* **Directions for this task**: Determine how many lines in the records below contain "targetDate", then state that number alone.

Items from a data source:

□ □ □

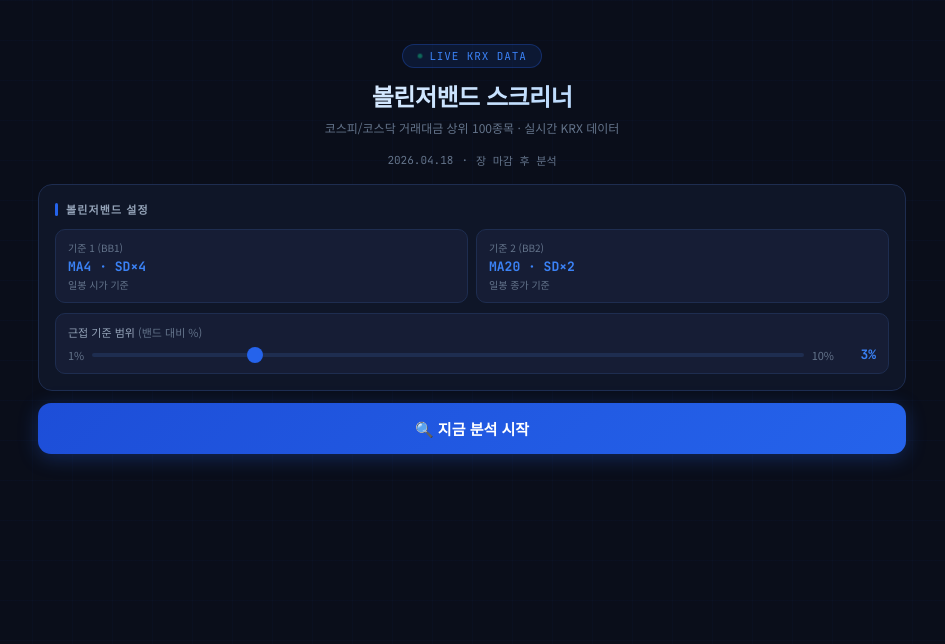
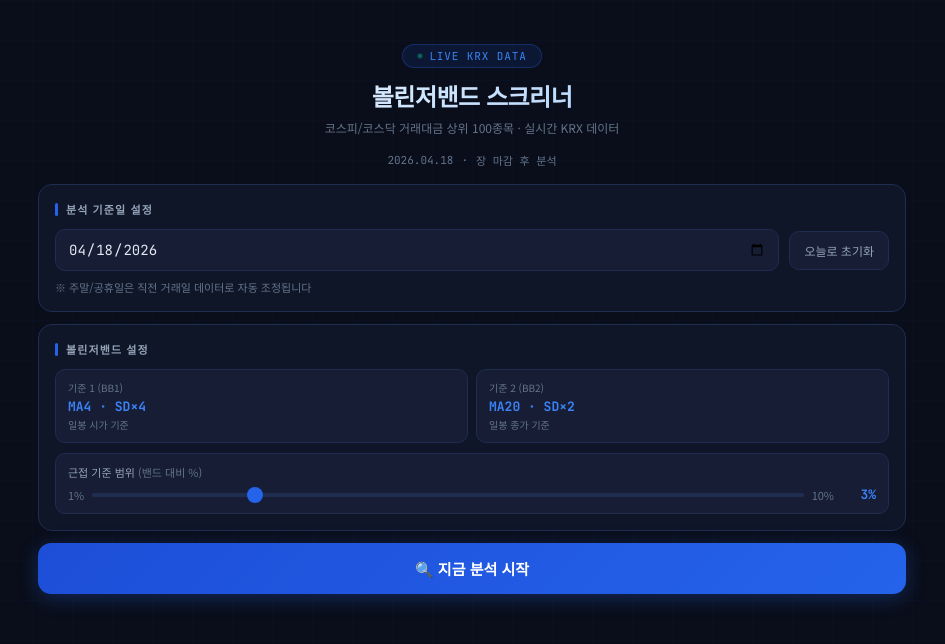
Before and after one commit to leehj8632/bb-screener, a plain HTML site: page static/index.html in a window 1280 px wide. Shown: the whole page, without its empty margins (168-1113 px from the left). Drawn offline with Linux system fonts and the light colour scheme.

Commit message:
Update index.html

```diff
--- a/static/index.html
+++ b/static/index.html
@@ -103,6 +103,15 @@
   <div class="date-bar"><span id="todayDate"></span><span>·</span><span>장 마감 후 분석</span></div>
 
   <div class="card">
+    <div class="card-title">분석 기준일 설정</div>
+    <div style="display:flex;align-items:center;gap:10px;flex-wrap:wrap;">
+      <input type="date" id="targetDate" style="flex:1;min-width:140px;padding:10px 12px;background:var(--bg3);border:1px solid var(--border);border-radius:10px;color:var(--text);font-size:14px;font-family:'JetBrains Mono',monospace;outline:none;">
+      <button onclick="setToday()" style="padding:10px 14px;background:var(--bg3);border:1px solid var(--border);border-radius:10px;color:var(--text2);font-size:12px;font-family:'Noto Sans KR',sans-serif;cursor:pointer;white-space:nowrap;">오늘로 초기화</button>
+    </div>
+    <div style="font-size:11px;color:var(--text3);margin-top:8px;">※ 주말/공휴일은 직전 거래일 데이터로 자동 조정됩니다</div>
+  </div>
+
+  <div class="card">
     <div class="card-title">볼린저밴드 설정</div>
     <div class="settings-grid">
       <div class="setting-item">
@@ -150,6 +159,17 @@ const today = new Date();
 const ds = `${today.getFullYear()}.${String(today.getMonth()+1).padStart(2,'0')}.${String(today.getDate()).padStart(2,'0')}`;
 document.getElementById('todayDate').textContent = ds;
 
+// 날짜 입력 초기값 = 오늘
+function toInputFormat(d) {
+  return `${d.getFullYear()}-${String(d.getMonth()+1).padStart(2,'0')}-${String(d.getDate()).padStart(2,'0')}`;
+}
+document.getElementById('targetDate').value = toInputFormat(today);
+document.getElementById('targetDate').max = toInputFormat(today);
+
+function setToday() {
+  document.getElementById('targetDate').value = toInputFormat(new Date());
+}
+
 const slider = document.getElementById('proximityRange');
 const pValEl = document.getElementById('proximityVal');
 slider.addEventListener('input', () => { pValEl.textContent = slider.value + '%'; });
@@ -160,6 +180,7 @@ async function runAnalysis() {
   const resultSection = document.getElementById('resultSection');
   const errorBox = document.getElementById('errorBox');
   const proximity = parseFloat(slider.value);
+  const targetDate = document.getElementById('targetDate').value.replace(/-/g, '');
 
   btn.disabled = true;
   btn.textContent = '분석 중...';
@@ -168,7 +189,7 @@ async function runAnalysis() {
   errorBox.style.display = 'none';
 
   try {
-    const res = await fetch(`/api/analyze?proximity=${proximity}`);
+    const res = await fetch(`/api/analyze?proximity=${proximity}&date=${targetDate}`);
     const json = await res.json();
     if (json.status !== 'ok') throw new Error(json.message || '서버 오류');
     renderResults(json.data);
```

□ □ □

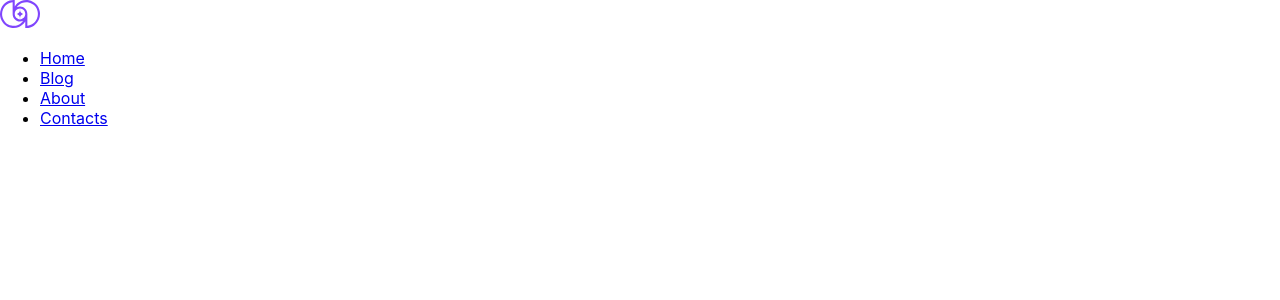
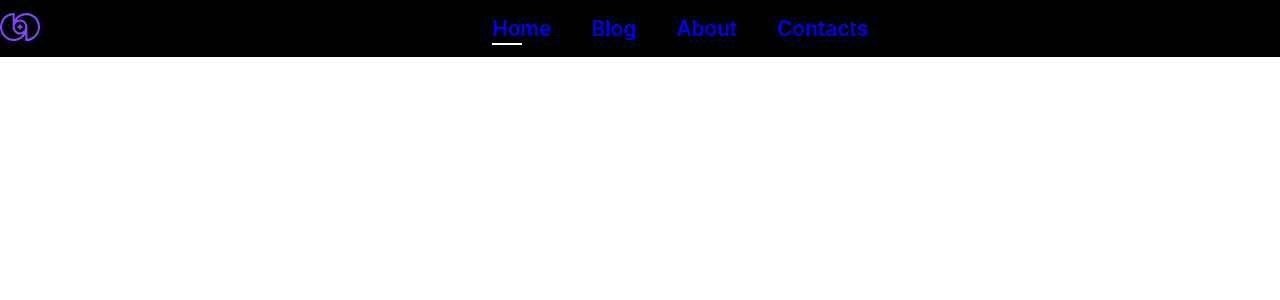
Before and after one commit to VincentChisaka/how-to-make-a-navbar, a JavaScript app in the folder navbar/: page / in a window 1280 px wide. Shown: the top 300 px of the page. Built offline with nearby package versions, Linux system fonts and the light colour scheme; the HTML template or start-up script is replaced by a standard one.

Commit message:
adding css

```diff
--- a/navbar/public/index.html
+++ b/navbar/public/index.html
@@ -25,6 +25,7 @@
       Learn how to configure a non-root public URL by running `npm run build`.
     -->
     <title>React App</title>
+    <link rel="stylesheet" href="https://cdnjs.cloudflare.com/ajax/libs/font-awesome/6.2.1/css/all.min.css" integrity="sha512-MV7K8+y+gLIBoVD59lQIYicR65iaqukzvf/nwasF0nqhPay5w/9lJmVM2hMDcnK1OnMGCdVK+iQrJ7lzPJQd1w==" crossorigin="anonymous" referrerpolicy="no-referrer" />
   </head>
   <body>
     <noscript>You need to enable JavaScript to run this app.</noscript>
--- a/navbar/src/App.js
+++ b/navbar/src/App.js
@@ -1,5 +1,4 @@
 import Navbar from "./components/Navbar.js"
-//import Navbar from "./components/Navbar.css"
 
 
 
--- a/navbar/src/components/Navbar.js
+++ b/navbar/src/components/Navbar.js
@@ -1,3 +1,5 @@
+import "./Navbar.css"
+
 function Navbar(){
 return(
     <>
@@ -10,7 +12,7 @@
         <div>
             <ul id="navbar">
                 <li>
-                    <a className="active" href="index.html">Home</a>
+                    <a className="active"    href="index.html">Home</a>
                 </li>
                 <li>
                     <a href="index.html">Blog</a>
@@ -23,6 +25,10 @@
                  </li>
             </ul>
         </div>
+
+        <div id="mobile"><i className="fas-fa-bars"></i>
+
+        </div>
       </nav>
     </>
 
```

□ □ □

* **Answer to the exercise**: 6